◆ **Work task**
From the listing below, pull out the lines that hold "images".

◆ **Given records**
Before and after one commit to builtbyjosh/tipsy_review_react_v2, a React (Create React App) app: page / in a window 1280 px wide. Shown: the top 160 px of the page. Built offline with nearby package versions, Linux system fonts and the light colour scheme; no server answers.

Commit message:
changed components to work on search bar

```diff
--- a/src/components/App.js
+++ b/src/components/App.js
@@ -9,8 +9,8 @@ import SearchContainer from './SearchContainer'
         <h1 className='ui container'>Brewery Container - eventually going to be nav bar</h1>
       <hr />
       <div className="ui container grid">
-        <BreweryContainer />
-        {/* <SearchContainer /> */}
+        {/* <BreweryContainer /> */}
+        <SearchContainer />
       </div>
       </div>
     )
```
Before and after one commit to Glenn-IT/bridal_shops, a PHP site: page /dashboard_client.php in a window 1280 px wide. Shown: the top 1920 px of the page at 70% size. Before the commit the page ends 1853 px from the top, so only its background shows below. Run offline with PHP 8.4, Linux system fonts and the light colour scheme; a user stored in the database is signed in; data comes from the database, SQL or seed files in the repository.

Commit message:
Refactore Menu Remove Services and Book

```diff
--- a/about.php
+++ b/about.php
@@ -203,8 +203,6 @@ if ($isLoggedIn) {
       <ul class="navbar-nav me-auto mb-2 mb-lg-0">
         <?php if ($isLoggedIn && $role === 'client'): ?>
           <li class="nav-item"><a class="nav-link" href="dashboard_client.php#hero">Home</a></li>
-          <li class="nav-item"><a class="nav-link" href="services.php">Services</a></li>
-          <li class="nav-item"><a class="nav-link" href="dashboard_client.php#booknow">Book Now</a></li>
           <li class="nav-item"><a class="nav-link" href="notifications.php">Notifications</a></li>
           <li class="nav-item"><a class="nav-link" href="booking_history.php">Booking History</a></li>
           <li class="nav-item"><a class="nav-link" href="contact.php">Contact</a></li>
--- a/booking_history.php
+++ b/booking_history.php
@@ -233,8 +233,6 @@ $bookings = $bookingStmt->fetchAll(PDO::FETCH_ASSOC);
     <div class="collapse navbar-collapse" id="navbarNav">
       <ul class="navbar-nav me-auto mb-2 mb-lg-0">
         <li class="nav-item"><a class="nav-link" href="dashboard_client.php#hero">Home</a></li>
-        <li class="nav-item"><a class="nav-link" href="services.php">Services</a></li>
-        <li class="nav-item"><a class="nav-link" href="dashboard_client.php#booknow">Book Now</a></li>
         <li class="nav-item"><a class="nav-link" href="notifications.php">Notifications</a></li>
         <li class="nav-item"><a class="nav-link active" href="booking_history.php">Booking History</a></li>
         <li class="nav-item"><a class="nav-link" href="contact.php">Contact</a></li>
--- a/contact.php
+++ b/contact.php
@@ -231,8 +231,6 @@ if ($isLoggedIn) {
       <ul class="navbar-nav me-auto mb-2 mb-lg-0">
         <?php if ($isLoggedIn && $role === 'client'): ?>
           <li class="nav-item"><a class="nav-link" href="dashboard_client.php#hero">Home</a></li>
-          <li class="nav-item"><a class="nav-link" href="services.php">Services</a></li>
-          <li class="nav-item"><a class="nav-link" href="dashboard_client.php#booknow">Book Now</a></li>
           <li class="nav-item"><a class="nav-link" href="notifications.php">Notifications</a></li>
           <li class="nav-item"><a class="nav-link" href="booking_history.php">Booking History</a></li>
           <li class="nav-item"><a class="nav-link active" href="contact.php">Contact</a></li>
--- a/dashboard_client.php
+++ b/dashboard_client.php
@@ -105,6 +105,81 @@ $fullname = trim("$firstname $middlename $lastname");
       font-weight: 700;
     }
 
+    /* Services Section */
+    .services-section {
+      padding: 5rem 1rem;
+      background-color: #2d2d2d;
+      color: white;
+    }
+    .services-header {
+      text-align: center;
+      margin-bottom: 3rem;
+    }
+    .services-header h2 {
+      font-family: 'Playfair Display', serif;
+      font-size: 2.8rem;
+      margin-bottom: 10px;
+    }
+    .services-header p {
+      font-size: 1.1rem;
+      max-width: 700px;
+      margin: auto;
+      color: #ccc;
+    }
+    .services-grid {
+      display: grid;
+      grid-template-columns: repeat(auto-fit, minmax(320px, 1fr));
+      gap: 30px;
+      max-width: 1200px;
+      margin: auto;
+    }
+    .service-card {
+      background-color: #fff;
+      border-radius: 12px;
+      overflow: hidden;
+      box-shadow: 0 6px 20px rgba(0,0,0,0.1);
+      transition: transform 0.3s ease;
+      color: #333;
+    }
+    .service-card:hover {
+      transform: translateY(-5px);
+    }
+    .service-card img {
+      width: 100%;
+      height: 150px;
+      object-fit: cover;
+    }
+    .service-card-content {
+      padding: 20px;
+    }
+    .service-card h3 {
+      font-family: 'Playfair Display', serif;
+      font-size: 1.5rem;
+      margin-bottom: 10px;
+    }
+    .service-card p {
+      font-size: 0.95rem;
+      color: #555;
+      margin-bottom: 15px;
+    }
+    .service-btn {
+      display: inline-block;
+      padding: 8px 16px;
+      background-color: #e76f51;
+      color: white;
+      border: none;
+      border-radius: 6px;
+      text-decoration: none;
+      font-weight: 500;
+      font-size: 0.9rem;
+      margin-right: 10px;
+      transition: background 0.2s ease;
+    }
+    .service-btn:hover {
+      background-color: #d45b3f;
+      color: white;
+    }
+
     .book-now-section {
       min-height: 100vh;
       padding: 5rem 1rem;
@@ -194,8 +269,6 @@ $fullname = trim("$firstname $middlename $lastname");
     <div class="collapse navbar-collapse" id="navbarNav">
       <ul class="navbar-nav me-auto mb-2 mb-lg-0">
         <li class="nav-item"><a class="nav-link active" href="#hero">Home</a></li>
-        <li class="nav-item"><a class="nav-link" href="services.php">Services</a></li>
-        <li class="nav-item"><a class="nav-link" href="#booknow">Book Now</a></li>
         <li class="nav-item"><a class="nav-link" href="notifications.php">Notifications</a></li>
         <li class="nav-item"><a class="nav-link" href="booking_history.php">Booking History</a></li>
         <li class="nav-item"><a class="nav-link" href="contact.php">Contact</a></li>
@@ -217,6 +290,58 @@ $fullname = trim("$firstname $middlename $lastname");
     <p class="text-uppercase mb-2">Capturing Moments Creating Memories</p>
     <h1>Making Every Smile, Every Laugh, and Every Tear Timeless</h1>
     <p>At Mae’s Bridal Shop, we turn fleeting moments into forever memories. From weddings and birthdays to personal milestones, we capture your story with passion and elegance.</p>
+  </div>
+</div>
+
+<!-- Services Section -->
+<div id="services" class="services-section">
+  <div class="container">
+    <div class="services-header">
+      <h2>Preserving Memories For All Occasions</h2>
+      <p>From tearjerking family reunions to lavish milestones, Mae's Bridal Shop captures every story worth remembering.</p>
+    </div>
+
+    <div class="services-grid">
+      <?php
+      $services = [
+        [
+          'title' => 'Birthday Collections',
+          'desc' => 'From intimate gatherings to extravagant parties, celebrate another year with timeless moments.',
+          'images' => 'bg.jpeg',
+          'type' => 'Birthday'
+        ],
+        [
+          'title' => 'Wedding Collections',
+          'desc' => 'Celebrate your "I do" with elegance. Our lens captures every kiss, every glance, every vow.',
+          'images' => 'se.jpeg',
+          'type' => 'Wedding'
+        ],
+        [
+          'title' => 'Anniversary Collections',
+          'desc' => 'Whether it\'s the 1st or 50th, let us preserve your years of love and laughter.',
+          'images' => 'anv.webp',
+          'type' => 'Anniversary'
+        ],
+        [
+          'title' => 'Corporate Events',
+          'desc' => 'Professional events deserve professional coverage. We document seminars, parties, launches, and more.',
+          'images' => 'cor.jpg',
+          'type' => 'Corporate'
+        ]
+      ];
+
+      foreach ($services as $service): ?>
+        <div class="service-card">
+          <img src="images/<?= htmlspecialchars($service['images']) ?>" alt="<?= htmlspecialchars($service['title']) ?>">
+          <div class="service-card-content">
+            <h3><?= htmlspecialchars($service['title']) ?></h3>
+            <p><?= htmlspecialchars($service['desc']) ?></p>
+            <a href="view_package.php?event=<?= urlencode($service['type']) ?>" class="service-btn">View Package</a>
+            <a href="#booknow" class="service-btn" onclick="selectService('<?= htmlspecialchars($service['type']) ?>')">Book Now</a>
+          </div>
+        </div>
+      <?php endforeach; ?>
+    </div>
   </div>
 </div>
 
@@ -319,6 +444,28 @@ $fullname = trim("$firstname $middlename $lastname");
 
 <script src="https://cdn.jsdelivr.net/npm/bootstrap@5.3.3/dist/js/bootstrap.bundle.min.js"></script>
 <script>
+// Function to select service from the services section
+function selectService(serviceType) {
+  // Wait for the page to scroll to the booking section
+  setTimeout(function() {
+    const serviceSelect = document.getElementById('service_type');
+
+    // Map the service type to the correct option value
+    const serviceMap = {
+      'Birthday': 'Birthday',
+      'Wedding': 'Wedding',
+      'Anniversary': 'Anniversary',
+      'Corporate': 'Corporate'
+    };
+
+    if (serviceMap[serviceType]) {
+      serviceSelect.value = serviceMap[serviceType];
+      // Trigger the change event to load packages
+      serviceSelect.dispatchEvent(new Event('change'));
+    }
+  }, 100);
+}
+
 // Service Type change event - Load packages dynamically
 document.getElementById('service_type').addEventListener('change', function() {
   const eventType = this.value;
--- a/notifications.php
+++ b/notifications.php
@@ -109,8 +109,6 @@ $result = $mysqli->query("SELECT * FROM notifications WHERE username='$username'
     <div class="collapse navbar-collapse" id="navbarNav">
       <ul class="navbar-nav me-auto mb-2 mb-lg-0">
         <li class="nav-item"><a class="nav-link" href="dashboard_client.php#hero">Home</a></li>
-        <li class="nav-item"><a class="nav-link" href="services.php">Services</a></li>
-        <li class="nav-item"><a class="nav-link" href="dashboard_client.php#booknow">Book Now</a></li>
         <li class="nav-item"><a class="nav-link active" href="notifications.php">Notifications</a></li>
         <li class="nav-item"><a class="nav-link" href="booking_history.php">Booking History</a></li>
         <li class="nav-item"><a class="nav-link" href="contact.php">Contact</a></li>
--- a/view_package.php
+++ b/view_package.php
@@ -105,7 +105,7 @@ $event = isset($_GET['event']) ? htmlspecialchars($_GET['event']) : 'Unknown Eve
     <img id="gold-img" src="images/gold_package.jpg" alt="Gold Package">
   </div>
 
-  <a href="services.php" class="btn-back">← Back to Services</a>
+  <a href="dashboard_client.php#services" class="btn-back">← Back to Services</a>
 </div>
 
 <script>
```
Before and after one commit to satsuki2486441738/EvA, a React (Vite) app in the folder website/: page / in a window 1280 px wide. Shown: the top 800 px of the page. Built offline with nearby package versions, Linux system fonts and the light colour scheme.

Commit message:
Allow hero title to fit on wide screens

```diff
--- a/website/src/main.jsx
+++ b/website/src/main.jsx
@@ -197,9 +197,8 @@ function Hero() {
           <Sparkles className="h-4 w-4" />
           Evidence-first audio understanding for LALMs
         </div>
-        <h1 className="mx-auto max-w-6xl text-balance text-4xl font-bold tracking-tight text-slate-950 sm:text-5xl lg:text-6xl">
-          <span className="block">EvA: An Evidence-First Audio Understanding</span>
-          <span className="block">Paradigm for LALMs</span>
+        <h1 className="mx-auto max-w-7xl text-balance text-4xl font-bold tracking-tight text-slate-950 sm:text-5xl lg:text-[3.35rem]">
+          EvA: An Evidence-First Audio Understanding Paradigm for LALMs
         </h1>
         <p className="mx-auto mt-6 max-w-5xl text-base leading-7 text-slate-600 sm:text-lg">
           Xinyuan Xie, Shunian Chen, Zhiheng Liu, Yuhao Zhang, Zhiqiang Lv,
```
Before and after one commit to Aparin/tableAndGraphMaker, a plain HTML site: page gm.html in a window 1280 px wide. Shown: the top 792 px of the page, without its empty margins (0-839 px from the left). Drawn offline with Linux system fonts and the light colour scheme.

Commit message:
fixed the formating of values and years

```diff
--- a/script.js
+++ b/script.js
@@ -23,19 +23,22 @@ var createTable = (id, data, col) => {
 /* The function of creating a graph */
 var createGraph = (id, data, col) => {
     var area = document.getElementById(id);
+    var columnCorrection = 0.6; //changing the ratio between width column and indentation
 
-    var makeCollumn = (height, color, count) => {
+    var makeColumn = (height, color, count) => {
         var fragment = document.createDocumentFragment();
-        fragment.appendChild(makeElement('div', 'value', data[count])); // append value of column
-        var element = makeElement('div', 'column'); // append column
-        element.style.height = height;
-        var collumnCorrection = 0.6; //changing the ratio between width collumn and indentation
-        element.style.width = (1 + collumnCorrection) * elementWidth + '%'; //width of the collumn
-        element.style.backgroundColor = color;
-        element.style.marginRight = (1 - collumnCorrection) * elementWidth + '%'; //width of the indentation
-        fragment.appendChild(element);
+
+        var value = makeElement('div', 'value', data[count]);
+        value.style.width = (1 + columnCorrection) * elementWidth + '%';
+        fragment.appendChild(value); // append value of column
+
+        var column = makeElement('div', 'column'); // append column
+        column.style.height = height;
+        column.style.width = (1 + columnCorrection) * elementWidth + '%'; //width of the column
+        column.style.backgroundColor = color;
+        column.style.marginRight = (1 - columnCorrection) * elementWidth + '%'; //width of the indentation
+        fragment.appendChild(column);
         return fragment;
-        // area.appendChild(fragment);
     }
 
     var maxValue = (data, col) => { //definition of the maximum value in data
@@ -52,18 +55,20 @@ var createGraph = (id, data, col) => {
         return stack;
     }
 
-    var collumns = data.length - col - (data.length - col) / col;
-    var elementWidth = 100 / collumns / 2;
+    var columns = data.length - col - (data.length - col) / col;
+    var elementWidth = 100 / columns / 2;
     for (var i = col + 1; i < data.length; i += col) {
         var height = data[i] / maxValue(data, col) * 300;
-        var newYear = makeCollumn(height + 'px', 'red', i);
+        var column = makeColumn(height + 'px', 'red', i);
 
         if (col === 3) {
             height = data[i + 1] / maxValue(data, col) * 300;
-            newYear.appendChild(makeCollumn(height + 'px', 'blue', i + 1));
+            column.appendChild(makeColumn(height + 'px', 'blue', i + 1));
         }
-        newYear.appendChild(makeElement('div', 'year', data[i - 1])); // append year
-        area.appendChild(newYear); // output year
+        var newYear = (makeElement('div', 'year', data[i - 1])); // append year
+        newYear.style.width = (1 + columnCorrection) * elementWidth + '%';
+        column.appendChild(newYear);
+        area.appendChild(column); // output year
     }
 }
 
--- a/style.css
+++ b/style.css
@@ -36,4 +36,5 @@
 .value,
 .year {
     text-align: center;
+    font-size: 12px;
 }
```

◆ **Response below**
+          'images' => 'bg.jpeg',
+          'images' => 'se.jpeg',
+          'images' => 'anv.webp',
+          'images' => 'cor.jpg',
+          <img src="images/<?= htmlspecialchars($service['images']) ?>" alt="<?= htmlspecialchars($service['title']) ?>">
     <img id="gold-img" src="images/gold_package.jpg" alt="Gold Package">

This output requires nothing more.